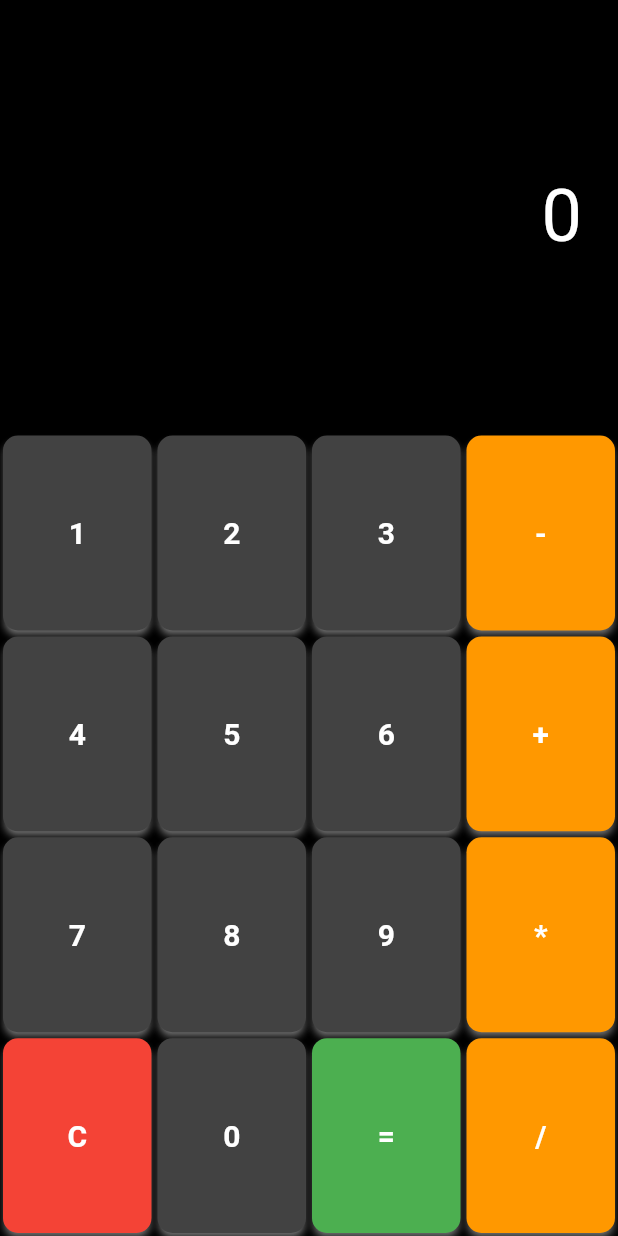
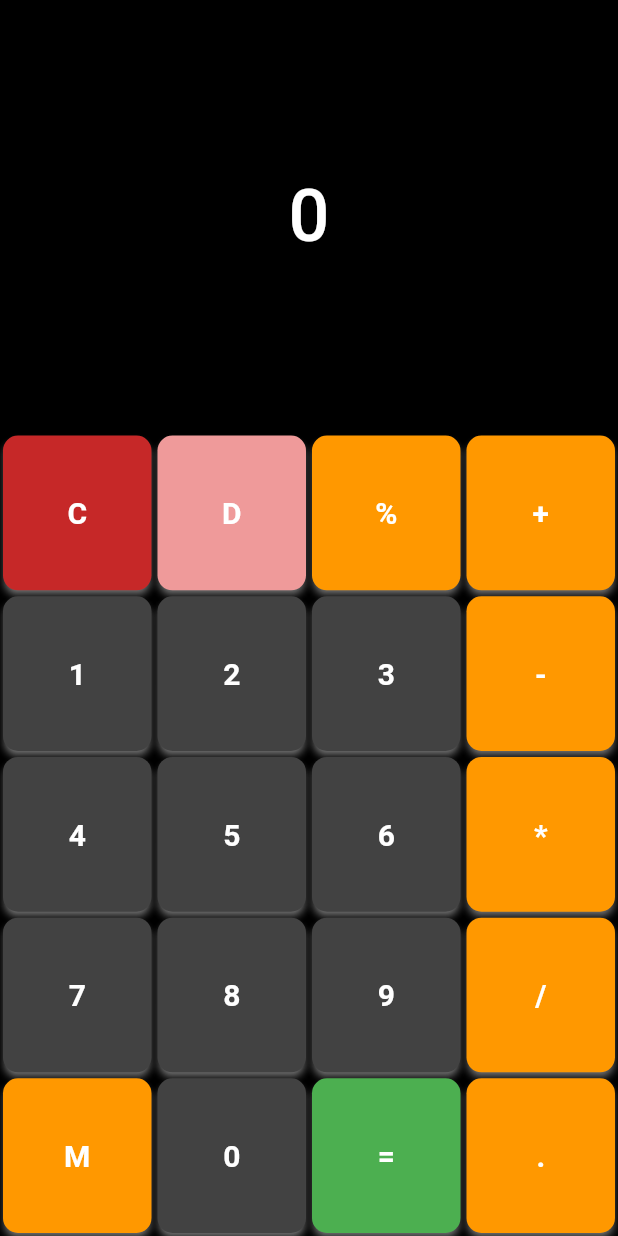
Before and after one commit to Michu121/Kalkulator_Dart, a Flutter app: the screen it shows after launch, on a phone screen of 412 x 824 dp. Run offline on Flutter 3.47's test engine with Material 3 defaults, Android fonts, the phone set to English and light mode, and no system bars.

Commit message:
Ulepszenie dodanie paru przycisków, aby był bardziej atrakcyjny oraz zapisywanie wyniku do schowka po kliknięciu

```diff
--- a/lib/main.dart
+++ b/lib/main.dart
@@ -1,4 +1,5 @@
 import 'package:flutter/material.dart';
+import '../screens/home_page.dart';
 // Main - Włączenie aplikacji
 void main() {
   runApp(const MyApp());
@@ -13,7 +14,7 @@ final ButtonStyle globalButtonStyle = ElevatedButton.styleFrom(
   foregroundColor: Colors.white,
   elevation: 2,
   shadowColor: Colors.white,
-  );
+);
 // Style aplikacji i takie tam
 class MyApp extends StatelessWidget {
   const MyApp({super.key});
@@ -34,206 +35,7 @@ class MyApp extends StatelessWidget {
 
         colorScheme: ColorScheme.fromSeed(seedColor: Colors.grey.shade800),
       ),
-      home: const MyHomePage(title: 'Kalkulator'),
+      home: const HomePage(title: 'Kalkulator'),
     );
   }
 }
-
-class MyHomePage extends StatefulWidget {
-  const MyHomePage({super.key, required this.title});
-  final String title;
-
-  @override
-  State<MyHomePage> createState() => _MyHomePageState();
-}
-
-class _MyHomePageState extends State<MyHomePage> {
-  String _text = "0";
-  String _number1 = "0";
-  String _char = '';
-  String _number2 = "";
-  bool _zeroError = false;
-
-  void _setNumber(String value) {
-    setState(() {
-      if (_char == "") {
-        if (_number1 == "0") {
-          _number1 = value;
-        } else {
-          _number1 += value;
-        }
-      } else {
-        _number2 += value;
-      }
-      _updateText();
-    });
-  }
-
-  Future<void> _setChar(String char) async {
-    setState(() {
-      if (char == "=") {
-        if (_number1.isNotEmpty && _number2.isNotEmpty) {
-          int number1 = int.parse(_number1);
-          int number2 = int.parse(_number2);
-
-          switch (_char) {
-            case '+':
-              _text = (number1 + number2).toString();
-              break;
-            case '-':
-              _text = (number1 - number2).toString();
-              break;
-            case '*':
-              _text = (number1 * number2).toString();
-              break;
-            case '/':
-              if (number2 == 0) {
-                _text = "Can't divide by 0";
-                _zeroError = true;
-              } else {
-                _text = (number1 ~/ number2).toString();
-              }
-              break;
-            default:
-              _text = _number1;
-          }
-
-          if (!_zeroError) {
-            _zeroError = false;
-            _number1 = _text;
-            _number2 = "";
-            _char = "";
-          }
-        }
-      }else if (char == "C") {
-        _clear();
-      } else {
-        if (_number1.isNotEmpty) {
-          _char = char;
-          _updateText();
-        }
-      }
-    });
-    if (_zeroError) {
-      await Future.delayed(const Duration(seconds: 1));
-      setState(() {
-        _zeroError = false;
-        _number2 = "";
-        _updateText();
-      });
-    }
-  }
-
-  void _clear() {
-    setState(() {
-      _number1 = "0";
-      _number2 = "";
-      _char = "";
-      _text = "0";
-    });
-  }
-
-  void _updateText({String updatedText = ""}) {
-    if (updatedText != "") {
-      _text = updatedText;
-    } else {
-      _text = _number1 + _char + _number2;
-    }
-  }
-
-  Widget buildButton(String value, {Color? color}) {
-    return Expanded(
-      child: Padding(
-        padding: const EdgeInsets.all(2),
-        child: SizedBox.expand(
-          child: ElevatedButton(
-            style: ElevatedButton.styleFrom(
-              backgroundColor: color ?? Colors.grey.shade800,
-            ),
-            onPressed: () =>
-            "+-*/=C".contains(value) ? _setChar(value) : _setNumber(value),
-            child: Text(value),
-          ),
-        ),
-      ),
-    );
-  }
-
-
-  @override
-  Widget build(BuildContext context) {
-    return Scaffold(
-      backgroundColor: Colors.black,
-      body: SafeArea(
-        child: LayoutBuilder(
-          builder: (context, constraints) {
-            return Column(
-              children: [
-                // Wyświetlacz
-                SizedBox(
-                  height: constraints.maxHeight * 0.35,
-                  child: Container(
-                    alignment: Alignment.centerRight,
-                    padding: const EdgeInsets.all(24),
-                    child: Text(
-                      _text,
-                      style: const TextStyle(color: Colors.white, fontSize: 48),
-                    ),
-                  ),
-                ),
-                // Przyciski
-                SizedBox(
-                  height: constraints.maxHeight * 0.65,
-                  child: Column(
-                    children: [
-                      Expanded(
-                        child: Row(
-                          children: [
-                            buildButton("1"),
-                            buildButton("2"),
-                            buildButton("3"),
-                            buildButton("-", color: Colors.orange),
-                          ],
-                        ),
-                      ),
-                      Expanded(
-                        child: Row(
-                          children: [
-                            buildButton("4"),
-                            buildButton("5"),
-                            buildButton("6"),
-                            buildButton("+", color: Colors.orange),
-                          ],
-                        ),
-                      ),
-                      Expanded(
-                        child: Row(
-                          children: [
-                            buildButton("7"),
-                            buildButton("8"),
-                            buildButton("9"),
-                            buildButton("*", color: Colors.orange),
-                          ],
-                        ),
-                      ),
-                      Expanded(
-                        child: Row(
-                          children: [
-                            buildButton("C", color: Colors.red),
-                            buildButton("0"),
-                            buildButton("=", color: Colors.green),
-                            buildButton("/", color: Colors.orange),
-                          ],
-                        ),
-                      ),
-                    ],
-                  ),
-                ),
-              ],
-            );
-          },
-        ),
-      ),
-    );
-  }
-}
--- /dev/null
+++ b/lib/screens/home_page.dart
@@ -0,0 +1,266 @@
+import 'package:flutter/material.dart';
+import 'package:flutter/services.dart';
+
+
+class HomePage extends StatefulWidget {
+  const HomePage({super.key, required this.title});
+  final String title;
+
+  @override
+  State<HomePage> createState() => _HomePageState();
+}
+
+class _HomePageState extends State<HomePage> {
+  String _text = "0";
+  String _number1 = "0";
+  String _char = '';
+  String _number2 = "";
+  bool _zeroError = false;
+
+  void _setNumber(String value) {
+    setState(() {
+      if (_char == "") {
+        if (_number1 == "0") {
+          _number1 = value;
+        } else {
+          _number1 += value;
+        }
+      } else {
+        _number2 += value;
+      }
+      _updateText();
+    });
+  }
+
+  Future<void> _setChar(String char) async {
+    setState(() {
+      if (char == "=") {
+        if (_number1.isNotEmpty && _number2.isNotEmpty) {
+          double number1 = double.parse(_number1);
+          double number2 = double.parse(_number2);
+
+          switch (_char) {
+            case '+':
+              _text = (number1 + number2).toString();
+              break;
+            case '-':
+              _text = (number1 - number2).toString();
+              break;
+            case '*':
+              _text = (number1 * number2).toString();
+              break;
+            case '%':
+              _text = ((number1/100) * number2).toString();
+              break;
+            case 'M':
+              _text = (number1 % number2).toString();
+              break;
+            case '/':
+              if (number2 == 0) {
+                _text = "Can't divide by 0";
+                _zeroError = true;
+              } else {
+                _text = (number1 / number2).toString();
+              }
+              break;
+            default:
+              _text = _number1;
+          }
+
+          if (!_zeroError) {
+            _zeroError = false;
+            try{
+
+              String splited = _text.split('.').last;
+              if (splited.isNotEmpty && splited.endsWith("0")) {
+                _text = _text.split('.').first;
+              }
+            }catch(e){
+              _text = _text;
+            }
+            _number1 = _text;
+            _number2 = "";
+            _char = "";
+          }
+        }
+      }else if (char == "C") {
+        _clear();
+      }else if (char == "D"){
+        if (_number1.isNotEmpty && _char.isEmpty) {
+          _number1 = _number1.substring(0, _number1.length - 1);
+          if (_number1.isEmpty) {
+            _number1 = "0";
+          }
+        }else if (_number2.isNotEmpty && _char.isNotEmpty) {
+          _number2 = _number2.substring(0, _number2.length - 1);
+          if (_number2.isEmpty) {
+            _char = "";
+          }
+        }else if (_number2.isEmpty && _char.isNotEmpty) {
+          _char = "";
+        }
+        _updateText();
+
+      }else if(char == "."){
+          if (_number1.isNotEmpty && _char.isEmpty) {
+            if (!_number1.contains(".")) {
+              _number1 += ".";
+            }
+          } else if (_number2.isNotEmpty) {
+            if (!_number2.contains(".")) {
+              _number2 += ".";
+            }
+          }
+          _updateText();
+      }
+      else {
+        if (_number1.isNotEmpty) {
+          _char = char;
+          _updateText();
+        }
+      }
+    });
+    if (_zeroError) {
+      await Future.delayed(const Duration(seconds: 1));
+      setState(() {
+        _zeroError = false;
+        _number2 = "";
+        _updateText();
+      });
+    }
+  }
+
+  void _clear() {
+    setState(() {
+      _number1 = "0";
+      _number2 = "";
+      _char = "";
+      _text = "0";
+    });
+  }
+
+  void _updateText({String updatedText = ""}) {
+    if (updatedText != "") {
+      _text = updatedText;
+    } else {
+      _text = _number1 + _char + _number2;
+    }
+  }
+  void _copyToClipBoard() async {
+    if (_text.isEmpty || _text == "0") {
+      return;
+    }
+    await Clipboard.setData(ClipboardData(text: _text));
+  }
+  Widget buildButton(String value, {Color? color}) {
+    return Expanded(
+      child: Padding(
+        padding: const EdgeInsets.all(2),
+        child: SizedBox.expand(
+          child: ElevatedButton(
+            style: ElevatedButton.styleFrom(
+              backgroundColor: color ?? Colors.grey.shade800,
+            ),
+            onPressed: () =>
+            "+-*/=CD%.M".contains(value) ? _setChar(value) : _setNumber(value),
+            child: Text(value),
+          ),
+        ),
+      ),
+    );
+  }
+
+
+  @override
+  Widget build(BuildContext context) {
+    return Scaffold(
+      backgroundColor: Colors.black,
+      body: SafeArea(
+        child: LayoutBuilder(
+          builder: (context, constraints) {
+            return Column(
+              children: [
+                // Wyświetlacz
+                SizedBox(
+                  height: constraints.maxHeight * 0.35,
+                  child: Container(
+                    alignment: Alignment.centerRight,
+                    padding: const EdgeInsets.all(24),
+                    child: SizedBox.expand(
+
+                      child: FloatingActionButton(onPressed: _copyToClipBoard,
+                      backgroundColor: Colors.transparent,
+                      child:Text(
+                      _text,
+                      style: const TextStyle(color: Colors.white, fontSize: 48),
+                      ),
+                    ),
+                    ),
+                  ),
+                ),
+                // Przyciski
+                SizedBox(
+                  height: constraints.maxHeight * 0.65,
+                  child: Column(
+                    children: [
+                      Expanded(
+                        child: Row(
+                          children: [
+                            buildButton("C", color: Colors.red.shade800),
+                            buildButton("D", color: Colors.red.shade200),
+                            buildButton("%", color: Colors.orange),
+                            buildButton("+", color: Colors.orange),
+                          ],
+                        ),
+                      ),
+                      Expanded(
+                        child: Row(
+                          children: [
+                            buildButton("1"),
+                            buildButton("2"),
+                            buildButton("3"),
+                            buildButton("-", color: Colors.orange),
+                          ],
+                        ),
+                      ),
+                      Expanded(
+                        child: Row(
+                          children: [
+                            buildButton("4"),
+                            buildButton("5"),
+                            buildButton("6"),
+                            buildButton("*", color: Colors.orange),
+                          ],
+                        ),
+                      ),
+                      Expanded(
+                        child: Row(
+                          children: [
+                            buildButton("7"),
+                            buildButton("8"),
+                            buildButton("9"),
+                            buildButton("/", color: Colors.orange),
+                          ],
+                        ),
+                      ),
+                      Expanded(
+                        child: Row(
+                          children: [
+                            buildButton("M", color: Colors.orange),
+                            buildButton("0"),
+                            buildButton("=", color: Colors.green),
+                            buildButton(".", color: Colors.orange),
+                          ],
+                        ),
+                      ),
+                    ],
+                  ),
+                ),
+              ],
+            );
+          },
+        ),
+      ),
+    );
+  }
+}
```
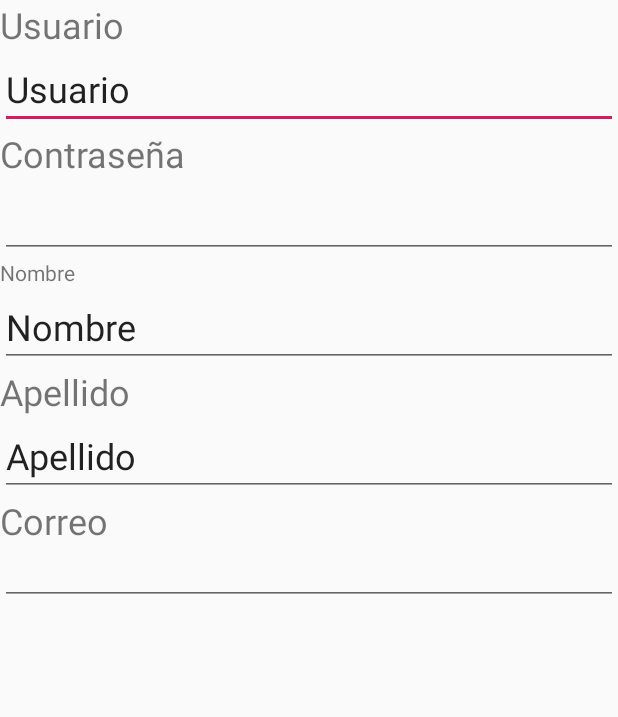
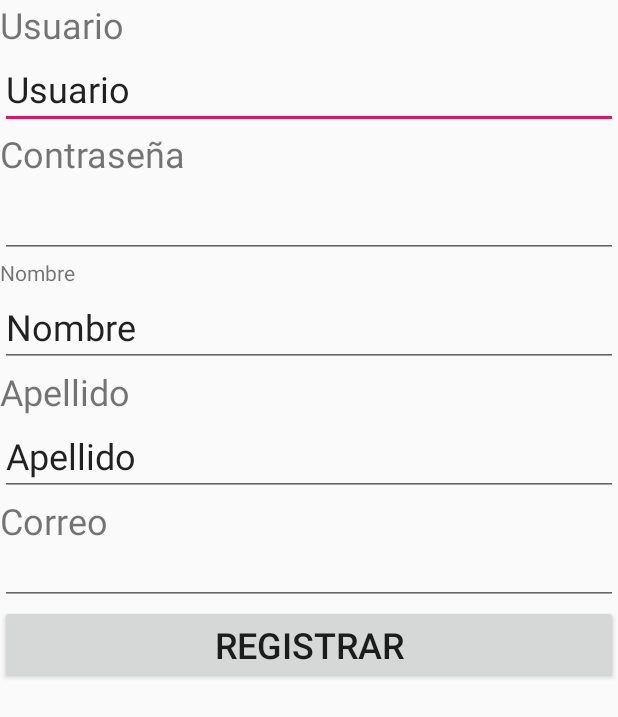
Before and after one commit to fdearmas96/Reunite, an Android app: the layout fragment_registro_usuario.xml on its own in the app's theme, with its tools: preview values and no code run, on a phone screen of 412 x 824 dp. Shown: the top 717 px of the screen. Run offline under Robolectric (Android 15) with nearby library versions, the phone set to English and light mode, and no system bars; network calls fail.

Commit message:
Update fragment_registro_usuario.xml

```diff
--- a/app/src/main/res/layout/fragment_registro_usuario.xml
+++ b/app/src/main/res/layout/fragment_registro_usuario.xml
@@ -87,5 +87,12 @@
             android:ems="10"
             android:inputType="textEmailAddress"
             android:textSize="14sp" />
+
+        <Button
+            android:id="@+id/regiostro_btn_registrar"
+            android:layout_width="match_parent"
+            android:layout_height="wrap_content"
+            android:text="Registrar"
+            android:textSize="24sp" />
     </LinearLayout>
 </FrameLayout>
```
____
What is being asked: Show every line above in which the word "MyHomePage" is found.

Output:
-      home: const MyHomePage(title: 'Kalkulator'),
-class MyHomePage extends StatefulWidget {
-  const MyHomePage({super.key, required this.title});
-  State<MyHomePage> createState() => _MyHomePageState();
-class _MyHomePageState extends State<MyHomePage> {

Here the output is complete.